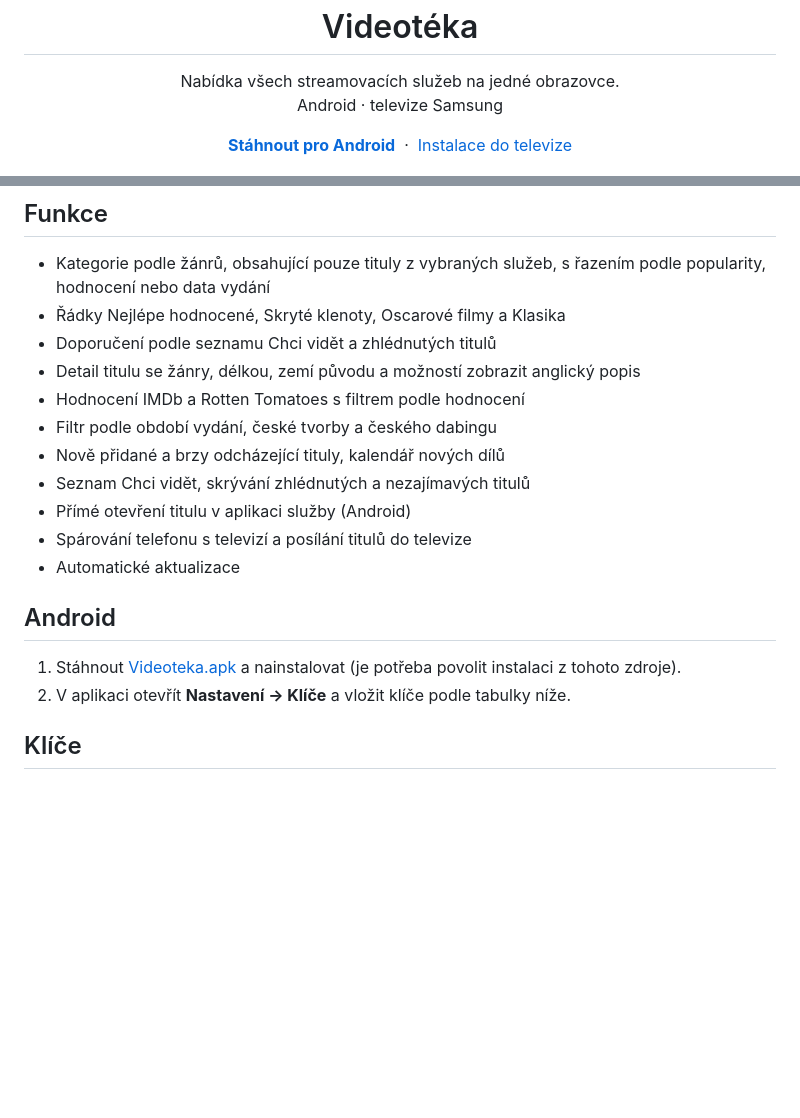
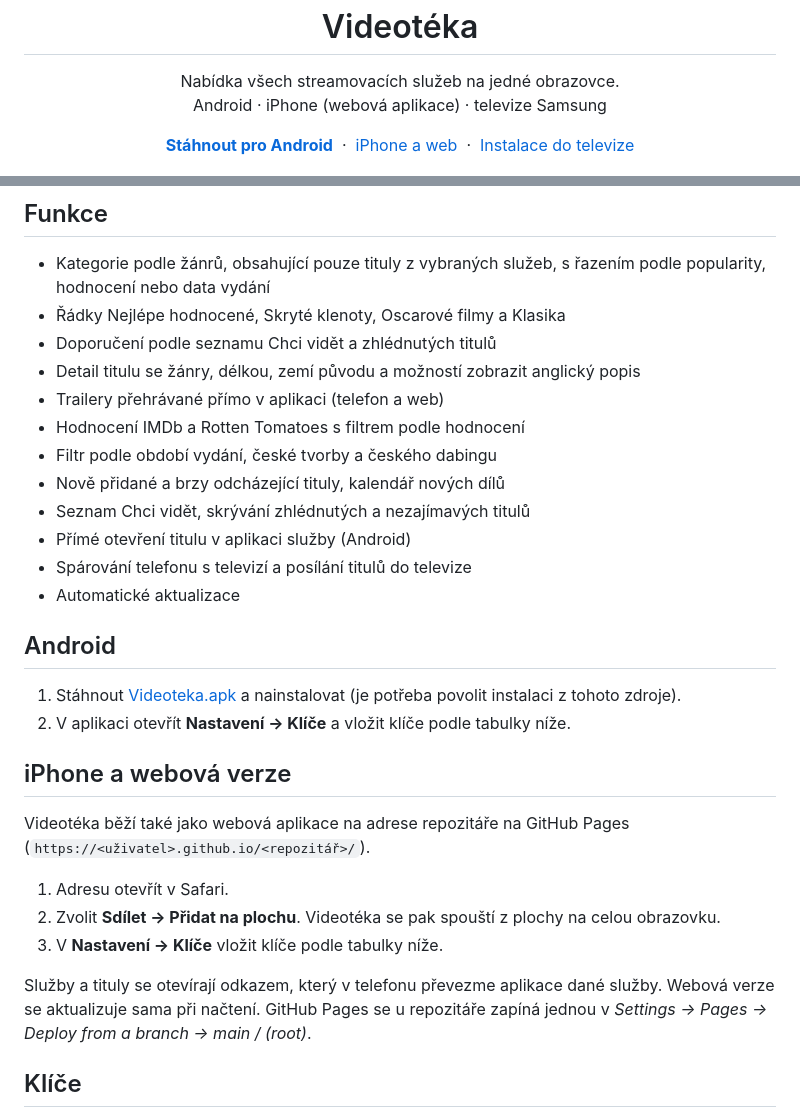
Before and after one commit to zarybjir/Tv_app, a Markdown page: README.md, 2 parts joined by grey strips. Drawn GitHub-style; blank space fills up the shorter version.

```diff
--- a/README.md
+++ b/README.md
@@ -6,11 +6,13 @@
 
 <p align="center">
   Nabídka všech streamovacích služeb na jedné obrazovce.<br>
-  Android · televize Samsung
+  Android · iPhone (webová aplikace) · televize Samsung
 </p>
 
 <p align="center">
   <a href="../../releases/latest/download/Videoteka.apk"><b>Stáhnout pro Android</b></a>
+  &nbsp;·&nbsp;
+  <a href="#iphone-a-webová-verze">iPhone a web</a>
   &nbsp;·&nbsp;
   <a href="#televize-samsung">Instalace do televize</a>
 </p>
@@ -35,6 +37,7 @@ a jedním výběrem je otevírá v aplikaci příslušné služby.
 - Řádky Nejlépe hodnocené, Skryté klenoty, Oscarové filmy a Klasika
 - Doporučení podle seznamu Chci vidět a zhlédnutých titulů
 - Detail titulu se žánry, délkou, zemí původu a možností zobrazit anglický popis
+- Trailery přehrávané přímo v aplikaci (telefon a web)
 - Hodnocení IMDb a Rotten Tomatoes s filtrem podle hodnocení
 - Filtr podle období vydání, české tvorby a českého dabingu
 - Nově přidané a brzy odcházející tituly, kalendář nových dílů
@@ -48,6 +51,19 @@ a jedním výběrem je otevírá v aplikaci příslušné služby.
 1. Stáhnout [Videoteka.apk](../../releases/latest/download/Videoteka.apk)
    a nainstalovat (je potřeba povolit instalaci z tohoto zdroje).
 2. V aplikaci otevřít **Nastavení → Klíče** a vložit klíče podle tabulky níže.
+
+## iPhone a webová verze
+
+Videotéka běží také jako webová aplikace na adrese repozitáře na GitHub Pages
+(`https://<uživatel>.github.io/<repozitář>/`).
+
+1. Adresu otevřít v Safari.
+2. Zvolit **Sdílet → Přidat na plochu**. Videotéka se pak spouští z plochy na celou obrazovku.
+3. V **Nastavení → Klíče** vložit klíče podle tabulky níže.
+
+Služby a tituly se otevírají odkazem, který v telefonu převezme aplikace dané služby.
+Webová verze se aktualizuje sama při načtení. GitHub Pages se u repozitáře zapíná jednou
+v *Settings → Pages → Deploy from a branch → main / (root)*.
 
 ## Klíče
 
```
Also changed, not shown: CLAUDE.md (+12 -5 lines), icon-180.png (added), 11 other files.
==
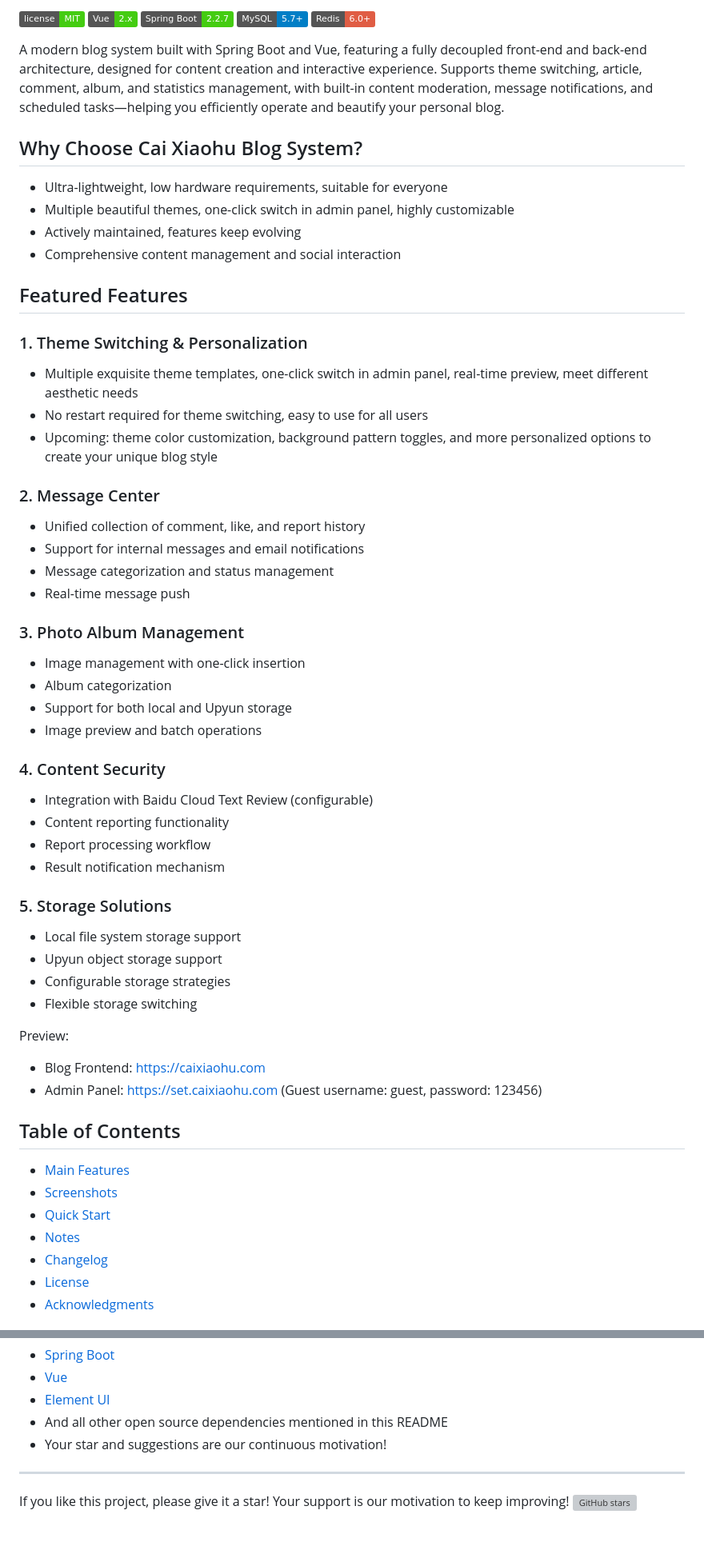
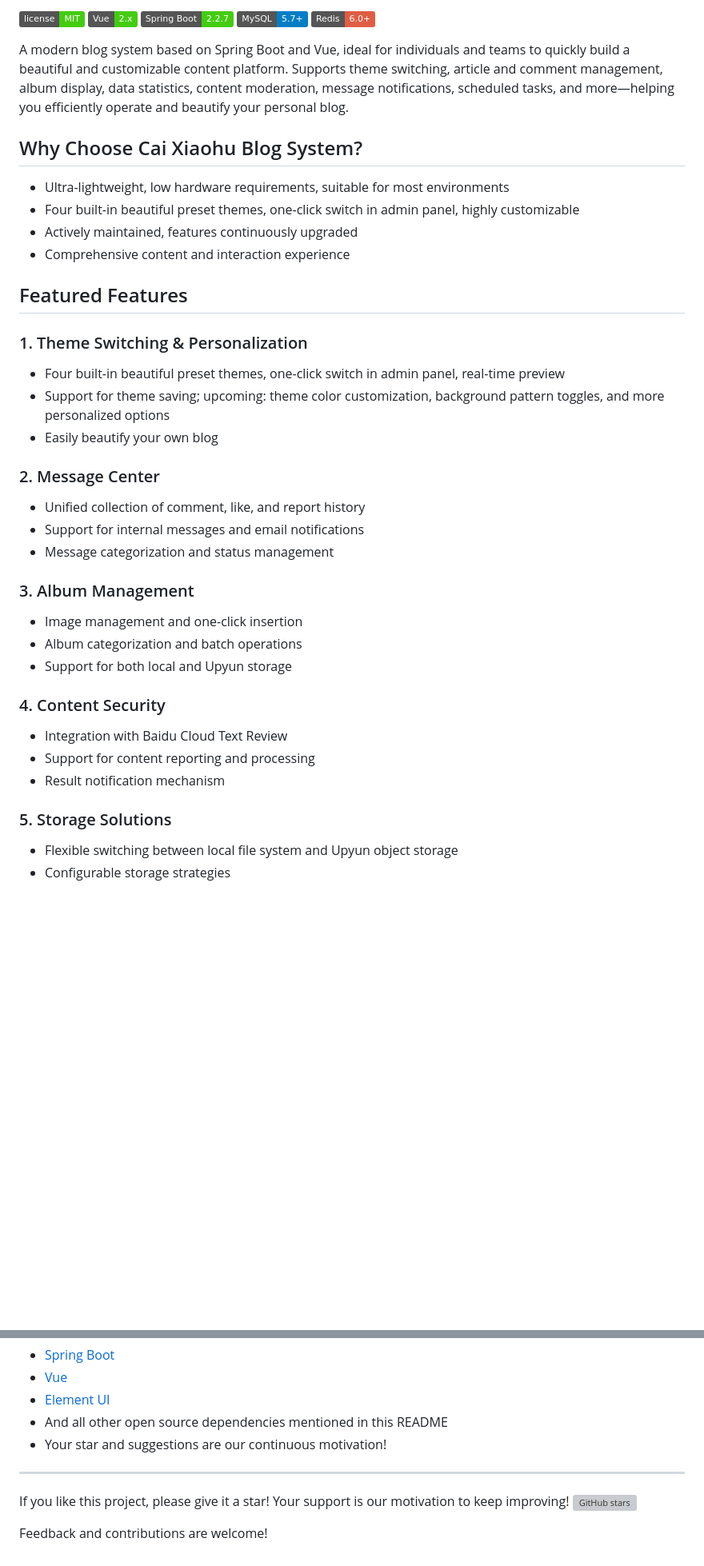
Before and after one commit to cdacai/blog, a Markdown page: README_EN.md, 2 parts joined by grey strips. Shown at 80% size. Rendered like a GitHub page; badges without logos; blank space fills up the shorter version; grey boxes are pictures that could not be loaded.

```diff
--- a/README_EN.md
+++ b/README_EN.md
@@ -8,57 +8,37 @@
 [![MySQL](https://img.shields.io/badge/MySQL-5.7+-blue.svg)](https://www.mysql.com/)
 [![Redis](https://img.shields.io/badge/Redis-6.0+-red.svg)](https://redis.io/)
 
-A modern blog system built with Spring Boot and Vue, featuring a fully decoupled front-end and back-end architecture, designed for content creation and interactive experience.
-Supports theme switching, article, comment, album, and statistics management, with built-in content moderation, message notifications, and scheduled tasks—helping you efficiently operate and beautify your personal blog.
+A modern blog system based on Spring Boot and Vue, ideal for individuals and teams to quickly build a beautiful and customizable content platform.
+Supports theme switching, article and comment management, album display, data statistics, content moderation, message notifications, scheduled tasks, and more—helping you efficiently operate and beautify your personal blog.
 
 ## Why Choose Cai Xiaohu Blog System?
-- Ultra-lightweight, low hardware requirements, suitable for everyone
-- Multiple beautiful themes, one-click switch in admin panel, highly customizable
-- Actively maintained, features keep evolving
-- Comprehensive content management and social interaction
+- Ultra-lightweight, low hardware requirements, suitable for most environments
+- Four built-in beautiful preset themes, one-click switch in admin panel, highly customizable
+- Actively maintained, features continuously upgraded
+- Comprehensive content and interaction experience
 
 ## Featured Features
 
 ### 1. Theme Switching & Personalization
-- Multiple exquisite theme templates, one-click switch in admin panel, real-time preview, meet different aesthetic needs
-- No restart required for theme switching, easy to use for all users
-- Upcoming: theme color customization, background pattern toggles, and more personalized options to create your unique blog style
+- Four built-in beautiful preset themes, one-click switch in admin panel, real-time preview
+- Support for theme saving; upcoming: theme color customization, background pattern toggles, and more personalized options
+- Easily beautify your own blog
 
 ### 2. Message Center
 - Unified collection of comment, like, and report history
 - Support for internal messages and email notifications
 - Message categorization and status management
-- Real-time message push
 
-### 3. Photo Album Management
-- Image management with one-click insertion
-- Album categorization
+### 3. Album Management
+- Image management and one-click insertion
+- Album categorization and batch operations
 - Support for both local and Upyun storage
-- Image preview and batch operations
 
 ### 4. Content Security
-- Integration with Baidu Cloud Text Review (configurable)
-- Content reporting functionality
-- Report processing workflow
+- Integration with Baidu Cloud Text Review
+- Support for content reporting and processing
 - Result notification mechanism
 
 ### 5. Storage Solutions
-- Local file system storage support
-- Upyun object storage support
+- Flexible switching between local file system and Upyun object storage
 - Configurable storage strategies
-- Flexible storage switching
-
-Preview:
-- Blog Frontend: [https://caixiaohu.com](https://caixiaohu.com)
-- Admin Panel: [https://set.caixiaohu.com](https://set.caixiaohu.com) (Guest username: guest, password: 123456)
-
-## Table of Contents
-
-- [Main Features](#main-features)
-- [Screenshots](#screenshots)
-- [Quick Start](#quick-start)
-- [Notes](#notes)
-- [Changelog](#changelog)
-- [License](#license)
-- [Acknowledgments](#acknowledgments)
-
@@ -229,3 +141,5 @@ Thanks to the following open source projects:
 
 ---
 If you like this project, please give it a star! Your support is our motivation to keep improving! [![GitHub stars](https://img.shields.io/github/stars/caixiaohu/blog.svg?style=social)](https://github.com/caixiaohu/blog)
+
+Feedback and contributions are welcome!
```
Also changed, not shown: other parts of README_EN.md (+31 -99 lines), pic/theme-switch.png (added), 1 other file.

▸ **Exercise**
Which lines hold the word "shields"? Copy each of them from the records.

▸ **Exercise result**
 [![MySQL](https://img.shields.io/badge/MySQL-5.7+-blue.svg)](https://www.mysql.com/)
 [![Redis](https://img.shields.io/badge/Redis-6.0+-red.svg)](https://redis.io/)
 If you like this project, please give it a star! Your support is our motivation to keep improving! [![GitHub stars](https://img.shields.io/github/stars/caixiaohu/blog.svg?style=social)](https://github.com/caixiaohu/blog)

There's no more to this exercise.